My father Frank Arbuckle (Buck) was born in 1877, was raised in Kansas, and went railroading in 1906.
In 1913, he joined one of Union Pacific's constituent railroads, The Denver and Salt Lake Railroad (the Moffat Road) as a trainman, working there until 1946. He then worked with the UP-constituent railroad, the Denver & Rio Grande Western, from the time of the Moffat merger (circa 1946) until his retirement in 1959.
The Moffat was completed from Denver to its terminus, Craig, Colo., around 1913, and Rollins Pass, 50 miles west of Denver at 11,660 feet, with its 4 percent grade and months of arctic-like blizzards, dominated Moffat railroad operations, economics and the lives of employees.
Buck, based in Denver as conductor, worked Rollins Pass freight and in the winter worked snowplow trains over the Pass with its hazards, such as snarled trains; out-of-water tenders; and track laborers shoveling from snow precipices to clear a plow's blades and refill tenders. The single experience from that time that he shared with me was that of being stranded 30 days on the Pass because of repetitive blizzards!
My father already was 22 years into his railroad career when I was born, but when I was nine, I occasionally made trips with him. A few miles after departure, and after eating my precious box of animal crackers, I was asleep, sprawled in a chair car seat.
Original plans were that my father would retire in 1942, at the age of 65, and he would move back to where his railroad career began: Nickerson, Kan. But everything changed in December 1941 with Pearl Harbor. He knew there would be a huge need for railroad workers to serve the war effort, and retirement was out!
He finally did retire in 1959, at the age of 82, still in excellent health, with 53 years of railroad service, 46 of which were with Union Pacific's constituent railroads. Well before his retirement, the use of the Moffat Station was history. The train register, his locker, and watch check now were deep in the DUT (Denver Union Terminal), itself an edifice of change in regional Denver.
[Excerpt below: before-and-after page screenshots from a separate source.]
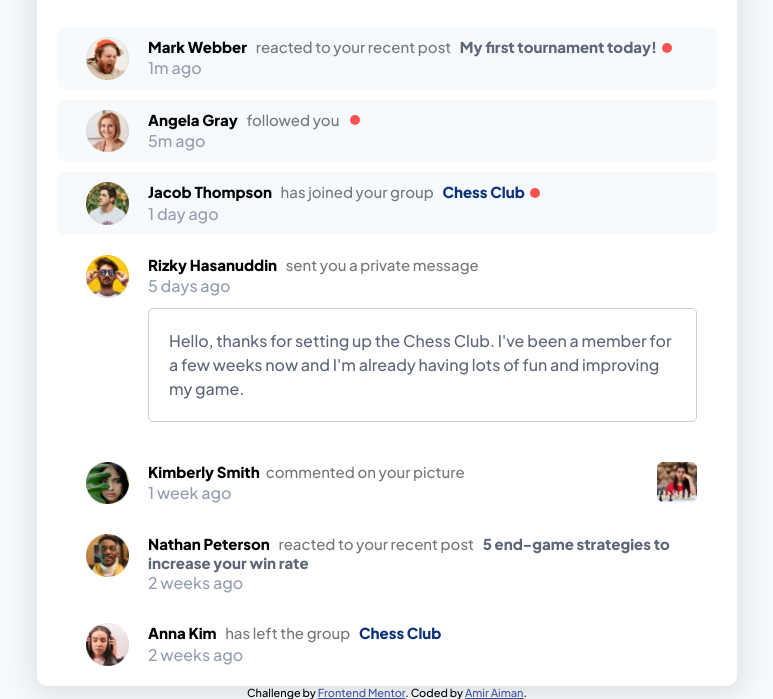
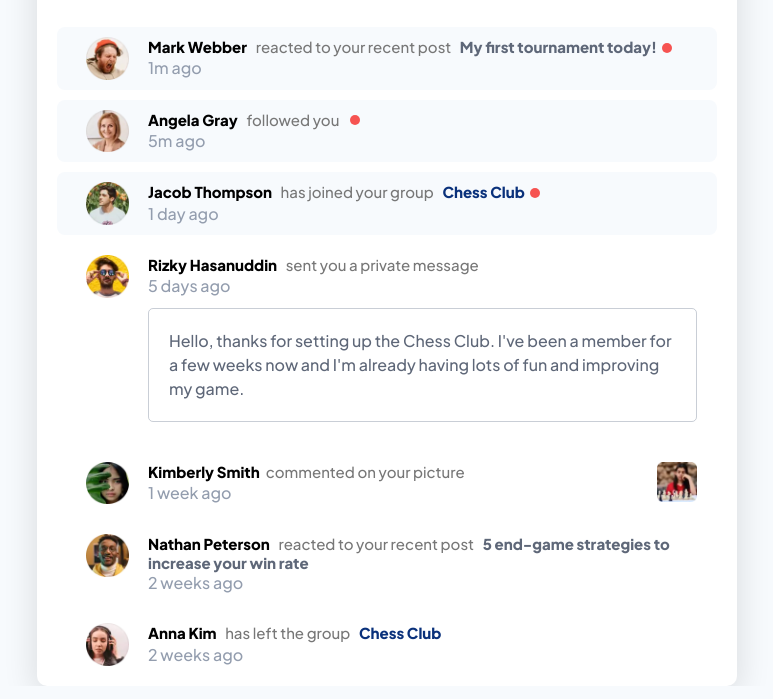
Before and after one commit to amiraiman/fem-noti-page, a website: page public/index.html in a window 1280 px wide. Shown: the part 163-862 px from the top of the page, without its empty margins (253-1026 px from the left). Drawn offline with Linux system fonts and the light colour scheme.

Commit message:
Remove footer

```diff
--- a/public/index.html
+++ b/public/index.html
@@ -165,13 +165,5 @@
                 </figure>
             </main>
         </div>
-        <div class="attribution">
-            Challenge by
-            <a
-                href="https://www.frontendmentor.io?ref=challenge"
-                target="_blank"
-                >Frontend Mentor</a
-            >. Coded by <a href="#">Amir Aiman</a>.
-        </div>
     </body>
 </html>
```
Buck was a witness to a large segment of spectacular Colorado railroad history, and he was part of that history. He passed away in 1973 at the age of 96, and was buried at the Goleta, Calif., Cemetery, just yards from the Union Pacific Coastline main.